### [What you are asked to do]
The response must reproduce every record below without alteration.

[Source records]

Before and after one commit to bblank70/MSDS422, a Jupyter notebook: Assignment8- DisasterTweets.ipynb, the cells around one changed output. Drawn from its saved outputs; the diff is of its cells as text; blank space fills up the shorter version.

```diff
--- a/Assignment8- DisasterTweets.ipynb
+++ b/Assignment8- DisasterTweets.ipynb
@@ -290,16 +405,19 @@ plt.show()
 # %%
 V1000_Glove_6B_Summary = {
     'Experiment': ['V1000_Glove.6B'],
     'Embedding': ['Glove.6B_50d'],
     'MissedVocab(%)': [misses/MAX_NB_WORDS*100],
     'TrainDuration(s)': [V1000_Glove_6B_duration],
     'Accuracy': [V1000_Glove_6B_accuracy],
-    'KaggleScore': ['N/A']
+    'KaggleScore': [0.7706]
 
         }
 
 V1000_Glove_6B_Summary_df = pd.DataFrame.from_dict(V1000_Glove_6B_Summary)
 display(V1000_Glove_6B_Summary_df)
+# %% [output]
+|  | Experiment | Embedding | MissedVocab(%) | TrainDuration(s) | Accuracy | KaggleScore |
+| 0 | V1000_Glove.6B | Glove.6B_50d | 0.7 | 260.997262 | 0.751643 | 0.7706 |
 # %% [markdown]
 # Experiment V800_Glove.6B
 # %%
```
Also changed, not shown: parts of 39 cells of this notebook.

### [Written solution]
Before and after one commit to bblank70/MSDS422, a Jupyter notebook: Assignment8- DisasterTweets.ipynb, the cells around one changed output. Drawn from its saved outputs; the diff is of its cells as text; blank space fills up the shorter version.

```diff
--- a/Assignment8- DisasterTweets.ipynb
+++ b/Assignment8- DisasterTweets.ipynb
@@ -290,16 +405,19 @@ plt.show()
 # %%
 V1000_Glove_6B_Summary = {
     'Experiment': ['V1000_Glove.6B'],
     'Embedding': ['Glove.6B_50d'],
     'MissedVocab(%)': [misses/MAX_NB_WORDS*100],
     'TrainDuration(s)': [V1000_Glove_6B_duration],
     'Accuracy': [V1000_Glove_6B_accuracy],
-    'KaggleScore': ['N/A']
+    'KaggleScore': [0.7706]
 
         }
 
 V1000_Glove_6B_Summary_df = pd.DataFrame.from_dict(V1000_Glove_6B_Summary)
 display(V1000_Glove_6B_Summary_df)
+# %% [output]
+|  | Experiment | Embedding | MissedVocab(%) | TrainDuration(s) | Accuracy | KaggleScore |
+| 0 | V1000_Glove.6B | Glove.6B_50d | 0.7 | 260.997262 | 0.751643 | 0.7706 |
 # %% [markdown]
 # Experiment V800_Glove.6B
 # %%
```
Also changed, not shown: parts of 39 cells of this notebook.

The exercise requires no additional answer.